Like most alternative crops, sesame?s fertility needs are modest. Nitrogen should be supplied at 50 to 80 pounds per acre, with the lower figure for situations where the sesame follows soybeans or another legume in the rotation. Sesame?s nitrogen requirement can be fulfilled through organic sources, such as leguminous cover crops or animal manure. Phosphorous and potassium needs are not known exactly, but should be comparable to soybeans or sorghum. If soils are acidic, pH should be brought up through liming.
No herbicides are currently labeled for use on sesame, although it is possible that a temporary herbicide use could be allowed under a temporary state registration. Weed control is usually achieved the old-fashioned way, through pre-plant tillage and using a row crop cultivator once or twice after the crop has become established. Care should be given with pre-plant tillage to maintain soil moisture.
Sesame has been grown at several locations in Missouri during five field seasons, with no noticeable insect damage to leaves or seed capsules. In fact, sesame has seemed almost uniquely distasteful to many leaf chewing insects. In other regions, however, sesame has been attacked on occasion by insects. Insects could be a problem for sesame in Missouri is by serving as disease vectors. Aphids or whiteflies could introduce a virus to sesame field plots. Insecticides are available for sesame, but should be applied only after scouting. In most instances, there is probably not an economic benefit from spraying.
Diseases have been reported in sesame grown in other parts of the world, but have not yet been a problem in Missouri.
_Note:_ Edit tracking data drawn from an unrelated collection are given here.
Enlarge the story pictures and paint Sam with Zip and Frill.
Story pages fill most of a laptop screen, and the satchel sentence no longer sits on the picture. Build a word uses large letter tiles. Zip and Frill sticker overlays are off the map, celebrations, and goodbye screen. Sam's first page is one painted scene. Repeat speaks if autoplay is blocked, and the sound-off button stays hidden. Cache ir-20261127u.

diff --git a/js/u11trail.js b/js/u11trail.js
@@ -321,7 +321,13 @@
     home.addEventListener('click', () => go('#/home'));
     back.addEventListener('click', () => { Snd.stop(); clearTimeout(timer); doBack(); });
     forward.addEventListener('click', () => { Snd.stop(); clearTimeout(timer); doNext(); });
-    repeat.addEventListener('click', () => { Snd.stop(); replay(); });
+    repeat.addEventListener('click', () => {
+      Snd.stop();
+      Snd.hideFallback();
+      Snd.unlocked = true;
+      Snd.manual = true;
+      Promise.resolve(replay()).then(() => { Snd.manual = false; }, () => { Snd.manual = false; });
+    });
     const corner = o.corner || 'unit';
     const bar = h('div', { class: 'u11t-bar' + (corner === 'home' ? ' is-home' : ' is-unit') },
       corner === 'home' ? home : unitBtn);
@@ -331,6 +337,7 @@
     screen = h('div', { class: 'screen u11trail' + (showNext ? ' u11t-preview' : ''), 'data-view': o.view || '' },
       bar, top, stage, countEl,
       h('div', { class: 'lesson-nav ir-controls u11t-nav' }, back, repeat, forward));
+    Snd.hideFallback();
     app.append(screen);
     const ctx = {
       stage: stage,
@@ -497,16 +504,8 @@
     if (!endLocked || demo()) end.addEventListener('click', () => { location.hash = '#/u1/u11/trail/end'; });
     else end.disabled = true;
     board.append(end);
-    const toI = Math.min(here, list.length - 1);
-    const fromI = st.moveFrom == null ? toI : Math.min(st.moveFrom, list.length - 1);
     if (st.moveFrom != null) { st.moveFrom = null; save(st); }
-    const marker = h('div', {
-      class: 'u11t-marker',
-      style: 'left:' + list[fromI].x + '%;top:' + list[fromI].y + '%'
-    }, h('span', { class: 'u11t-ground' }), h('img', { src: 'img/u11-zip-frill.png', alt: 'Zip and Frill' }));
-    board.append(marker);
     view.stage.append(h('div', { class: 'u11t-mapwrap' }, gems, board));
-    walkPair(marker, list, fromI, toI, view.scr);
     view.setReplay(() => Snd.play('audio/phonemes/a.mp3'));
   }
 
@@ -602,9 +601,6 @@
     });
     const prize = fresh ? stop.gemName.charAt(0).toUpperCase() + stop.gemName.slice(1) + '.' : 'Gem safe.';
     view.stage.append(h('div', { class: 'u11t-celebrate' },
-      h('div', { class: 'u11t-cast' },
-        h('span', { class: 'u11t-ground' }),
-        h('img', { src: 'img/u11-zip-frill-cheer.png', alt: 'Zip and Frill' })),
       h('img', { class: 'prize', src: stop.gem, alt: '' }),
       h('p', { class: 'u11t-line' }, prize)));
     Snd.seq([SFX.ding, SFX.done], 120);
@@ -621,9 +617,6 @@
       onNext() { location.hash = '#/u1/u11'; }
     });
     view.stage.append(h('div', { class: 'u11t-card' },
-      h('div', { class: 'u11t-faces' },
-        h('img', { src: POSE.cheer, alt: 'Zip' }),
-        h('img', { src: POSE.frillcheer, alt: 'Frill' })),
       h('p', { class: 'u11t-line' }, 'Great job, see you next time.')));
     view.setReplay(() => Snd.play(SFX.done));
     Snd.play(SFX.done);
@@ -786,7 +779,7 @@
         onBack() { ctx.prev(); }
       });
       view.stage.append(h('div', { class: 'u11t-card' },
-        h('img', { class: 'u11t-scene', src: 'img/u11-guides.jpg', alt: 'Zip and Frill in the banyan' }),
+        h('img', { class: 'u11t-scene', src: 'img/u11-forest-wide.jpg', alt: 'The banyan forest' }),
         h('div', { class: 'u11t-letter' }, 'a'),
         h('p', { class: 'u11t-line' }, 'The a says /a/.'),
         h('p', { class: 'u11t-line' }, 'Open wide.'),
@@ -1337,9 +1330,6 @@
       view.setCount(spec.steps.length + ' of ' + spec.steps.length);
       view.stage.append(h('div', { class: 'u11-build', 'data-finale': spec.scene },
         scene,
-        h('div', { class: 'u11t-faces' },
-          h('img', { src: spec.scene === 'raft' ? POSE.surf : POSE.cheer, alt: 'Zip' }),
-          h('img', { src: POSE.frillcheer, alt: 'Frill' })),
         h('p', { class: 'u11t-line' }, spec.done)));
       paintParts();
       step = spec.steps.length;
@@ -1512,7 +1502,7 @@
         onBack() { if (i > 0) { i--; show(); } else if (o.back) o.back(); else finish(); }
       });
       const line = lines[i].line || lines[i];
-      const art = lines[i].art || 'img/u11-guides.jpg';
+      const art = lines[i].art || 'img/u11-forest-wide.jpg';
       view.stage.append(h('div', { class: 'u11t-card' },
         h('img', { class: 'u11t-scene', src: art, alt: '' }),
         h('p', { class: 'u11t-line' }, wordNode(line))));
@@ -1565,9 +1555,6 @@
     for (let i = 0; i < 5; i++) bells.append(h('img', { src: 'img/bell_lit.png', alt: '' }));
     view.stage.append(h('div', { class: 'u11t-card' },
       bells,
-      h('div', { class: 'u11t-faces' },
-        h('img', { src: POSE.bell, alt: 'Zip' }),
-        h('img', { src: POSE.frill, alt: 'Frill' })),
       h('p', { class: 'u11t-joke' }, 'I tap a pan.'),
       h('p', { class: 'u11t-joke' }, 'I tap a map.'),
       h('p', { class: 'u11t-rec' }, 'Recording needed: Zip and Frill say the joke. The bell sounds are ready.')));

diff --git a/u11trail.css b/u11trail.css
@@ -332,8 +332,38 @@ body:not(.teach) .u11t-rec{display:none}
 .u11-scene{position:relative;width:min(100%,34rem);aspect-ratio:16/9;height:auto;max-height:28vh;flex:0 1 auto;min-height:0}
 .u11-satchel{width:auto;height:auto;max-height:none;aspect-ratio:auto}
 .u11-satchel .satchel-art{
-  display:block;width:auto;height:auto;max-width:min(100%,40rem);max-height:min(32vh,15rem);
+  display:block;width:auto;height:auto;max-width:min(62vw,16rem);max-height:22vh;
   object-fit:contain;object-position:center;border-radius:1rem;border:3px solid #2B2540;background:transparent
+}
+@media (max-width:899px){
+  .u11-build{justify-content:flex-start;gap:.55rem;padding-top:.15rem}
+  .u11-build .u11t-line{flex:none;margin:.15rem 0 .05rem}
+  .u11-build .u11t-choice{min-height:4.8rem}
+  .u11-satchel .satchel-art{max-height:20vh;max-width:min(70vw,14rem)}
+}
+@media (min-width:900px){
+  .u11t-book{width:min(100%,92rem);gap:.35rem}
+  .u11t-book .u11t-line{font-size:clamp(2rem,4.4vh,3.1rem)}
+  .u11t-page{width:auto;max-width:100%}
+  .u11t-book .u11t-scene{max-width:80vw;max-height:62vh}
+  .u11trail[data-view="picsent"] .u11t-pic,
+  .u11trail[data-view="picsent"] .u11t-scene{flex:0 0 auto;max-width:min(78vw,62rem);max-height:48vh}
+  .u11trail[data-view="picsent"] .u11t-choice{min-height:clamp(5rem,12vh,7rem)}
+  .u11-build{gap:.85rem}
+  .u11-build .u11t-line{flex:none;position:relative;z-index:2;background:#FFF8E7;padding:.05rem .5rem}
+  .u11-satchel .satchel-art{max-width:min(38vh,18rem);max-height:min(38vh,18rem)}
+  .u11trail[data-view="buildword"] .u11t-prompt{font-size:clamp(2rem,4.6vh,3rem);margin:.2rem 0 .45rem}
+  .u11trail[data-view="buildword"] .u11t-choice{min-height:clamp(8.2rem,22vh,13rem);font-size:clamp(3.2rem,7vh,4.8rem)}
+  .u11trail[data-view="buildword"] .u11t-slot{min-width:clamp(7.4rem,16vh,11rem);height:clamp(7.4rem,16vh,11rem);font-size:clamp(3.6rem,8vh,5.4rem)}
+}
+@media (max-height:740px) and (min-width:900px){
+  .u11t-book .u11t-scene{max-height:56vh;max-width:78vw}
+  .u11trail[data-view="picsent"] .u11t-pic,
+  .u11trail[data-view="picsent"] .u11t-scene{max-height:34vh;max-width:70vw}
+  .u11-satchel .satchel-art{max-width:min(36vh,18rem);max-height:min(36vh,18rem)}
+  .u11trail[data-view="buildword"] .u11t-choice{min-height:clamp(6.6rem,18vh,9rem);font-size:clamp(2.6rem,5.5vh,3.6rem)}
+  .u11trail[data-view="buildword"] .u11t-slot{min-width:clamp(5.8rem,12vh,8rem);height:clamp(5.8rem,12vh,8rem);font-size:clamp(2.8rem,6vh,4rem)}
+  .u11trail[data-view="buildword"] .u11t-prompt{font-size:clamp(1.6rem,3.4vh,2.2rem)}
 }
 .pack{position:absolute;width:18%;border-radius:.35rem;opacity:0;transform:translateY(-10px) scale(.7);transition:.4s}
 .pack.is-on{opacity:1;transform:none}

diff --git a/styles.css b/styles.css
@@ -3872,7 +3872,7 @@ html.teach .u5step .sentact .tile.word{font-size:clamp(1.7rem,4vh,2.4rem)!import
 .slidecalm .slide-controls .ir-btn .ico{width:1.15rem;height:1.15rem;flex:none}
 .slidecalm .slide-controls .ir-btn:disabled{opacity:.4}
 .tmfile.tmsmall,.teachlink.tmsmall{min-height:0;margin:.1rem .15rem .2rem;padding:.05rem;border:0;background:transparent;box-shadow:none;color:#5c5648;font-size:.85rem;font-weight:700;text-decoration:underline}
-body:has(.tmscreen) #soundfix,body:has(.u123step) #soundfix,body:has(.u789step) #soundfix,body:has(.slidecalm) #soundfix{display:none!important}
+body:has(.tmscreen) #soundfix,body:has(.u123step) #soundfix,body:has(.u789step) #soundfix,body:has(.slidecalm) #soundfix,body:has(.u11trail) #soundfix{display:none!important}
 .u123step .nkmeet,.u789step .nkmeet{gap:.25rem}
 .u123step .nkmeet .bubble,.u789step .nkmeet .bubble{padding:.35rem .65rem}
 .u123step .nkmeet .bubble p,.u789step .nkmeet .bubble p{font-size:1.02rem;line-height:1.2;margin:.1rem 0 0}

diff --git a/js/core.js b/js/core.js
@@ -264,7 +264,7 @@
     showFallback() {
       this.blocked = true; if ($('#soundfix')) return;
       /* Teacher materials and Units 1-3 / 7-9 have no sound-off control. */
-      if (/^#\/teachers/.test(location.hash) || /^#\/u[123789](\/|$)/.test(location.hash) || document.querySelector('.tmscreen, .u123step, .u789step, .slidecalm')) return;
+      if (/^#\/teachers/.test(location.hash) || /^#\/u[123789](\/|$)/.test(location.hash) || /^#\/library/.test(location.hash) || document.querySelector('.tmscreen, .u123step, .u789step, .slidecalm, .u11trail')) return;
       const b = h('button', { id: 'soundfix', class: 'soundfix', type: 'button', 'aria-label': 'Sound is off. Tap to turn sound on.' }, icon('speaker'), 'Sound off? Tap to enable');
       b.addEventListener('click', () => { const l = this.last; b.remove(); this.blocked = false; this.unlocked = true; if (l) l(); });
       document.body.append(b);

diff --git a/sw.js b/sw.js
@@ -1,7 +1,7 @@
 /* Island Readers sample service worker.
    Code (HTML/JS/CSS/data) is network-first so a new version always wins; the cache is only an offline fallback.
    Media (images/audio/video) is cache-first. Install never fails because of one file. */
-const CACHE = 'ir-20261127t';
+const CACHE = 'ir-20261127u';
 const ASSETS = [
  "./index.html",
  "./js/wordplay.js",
Probably the greatest threat is the soil pathogens that can attack and kill seedlings in cool, wet conditions, creating the damping off symptoms. Using a two or three year crop rotation with sesame can help avoid disease problems that could eventually develop.
Dry down of sesame plants prior to harvest can seem slow relative to a crop like soybeans. When planted in early June, sesame will normally drop its leaves and begin drying down in early October, but it can take a while for the last of the green to disappear from the stem and upper seed capsules. To deal with the indeterminate nature of the crop, some farmers have windrowed it. Given the potential of fall rains in Missouri, however, it is probably better to plan on direct combining the crop. Harvest should be done before frost if at all possible, because frost can damage the appearance of the seed (important for whole seed confectionery use) and sometimes the quality of the seed.
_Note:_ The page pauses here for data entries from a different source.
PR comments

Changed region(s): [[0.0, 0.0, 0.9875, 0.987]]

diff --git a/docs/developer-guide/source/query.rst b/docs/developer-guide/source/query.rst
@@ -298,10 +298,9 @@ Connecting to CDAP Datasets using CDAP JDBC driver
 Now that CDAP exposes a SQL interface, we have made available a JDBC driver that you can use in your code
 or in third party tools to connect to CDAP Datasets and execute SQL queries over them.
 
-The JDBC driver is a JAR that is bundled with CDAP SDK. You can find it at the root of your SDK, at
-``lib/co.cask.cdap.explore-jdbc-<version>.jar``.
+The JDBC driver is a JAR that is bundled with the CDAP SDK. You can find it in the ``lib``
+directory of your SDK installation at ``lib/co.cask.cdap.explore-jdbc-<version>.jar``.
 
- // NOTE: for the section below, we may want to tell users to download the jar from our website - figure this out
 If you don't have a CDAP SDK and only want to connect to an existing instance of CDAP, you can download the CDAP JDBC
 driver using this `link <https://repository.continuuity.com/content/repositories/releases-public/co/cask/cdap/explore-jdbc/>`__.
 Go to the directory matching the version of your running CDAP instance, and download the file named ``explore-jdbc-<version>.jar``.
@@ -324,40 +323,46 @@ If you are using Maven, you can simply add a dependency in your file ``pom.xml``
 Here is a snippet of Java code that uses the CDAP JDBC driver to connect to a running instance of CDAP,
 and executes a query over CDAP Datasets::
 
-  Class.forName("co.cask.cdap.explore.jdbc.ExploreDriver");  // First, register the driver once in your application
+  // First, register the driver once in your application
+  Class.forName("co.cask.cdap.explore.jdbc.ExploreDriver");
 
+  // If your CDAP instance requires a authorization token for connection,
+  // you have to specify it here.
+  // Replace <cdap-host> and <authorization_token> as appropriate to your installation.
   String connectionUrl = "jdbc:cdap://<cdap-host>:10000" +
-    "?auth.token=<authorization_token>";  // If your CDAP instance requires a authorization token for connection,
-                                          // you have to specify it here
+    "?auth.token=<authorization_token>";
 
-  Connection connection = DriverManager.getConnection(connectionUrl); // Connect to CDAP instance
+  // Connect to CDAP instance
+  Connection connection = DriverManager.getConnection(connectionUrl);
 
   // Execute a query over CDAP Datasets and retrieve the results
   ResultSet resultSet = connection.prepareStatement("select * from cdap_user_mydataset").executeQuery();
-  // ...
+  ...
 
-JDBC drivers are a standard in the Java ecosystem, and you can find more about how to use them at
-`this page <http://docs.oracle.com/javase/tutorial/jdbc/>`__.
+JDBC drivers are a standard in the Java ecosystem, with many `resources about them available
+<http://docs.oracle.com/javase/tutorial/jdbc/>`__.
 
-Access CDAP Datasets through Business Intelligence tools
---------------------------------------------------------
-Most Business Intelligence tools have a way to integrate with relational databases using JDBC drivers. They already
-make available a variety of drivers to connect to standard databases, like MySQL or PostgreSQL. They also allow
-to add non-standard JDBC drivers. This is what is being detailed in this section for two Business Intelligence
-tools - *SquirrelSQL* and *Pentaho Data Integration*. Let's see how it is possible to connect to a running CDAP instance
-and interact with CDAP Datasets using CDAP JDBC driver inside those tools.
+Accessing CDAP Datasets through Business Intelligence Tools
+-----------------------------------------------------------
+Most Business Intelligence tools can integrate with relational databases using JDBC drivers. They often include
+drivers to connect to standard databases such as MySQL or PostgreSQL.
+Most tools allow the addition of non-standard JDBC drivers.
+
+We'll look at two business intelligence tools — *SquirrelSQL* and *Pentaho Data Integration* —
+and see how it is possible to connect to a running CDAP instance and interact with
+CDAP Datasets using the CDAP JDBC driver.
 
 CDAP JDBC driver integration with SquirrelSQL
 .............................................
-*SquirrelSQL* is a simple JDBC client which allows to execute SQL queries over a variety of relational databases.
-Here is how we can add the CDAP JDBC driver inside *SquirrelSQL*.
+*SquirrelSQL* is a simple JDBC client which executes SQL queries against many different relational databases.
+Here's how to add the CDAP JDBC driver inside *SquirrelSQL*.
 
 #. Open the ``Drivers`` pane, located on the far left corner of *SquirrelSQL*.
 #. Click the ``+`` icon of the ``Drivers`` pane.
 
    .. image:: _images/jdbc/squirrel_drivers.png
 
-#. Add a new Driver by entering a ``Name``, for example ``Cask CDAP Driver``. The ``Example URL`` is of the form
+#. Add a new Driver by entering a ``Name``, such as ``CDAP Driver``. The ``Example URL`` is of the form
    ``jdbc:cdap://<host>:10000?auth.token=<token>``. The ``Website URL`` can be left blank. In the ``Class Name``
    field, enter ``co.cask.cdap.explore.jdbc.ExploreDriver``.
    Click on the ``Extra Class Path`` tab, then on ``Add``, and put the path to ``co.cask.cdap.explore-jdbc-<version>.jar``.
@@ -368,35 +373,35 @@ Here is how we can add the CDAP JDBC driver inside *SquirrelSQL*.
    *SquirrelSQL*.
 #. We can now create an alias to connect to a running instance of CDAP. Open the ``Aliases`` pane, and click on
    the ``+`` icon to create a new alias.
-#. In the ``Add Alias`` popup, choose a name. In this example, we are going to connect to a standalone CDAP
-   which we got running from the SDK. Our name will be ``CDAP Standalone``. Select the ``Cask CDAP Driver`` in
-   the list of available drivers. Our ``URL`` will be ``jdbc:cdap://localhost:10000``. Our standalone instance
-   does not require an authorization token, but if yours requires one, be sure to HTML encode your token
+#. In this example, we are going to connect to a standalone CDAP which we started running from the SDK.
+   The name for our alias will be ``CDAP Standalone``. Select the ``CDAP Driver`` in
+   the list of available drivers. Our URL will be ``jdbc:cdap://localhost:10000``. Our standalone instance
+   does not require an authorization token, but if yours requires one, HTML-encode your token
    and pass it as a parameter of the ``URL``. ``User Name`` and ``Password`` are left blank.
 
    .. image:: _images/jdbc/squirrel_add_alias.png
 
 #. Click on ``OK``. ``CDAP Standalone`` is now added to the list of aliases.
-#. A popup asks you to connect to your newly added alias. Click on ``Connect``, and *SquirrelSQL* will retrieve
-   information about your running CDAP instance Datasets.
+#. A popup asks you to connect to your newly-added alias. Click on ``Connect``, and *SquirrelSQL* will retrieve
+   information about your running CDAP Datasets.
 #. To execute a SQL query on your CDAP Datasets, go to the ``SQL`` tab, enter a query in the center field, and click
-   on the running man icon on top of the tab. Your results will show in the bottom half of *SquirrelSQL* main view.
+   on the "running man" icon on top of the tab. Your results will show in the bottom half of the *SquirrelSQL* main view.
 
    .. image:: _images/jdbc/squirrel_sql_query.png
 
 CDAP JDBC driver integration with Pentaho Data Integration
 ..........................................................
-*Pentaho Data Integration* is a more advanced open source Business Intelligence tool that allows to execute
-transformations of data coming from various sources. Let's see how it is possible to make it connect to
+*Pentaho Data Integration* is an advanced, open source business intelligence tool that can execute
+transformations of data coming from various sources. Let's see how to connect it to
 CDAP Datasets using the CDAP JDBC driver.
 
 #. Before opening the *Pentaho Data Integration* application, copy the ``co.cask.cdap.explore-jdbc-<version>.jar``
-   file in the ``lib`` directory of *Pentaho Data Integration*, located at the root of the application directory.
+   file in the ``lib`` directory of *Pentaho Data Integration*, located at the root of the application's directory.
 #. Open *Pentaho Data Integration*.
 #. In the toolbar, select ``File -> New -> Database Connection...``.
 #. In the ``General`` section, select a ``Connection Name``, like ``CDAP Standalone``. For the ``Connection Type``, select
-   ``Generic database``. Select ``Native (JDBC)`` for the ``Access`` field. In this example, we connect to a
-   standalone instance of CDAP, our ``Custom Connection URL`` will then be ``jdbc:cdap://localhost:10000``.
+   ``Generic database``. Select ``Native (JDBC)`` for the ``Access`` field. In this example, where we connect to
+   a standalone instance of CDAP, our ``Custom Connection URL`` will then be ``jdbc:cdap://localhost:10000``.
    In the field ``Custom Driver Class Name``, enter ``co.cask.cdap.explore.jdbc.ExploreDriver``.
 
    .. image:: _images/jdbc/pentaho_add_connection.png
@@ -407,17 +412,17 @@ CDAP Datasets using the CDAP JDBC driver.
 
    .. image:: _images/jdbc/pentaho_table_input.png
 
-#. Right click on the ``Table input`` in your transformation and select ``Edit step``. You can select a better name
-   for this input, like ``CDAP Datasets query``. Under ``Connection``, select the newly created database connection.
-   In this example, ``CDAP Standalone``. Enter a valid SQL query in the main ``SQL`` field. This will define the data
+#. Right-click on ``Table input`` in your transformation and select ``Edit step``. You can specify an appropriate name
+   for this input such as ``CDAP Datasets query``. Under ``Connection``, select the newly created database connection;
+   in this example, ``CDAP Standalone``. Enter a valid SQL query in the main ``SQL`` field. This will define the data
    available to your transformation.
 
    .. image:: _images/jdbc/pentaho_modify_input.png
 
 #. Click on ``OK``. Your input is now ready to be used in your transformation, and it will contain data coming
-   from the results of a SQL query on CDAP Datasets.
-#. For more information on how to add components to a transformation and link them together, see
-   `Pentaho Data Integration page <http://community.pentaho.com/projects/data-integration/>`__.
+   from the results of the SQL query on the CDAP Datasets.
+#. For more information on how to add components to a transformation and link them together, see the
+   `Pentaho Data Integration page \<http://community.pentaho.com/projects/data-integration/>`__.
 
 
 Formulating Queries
Sesame can be combined using an all crop reel head or a row crop header, such as a soybean row header. Air speed and cylinder speed should be lowered. A bottom screen or sieve with a 1/8″ hole size is recommended by the Sesaco Corporation to their growers. Since seed size is small, holes in combines or trucks may need to be sealed with duct tape.
Since sesame is a small flat seed, it is difficult to move much air through it in a storage bin. Therefore, it is recommended that the seed be harvested as dry as possible, and stored at a moisture of 6% or less. If the seed is too moist, it can quickly heat up and become rancid. Freshly harvested seed above 6% should not be left sitting on a truck for long to avoid spoilage. Idle trucks with sesame on board should generally not be tarped on a sunny day, since the tarp can increase heat buildup. Sesame grain is sold on a weight basis rather than a bushel basis. No market classes have been established, but dockage will be charged by Sesaco Corporation for foreign material, broken seed, or moisture above 6%.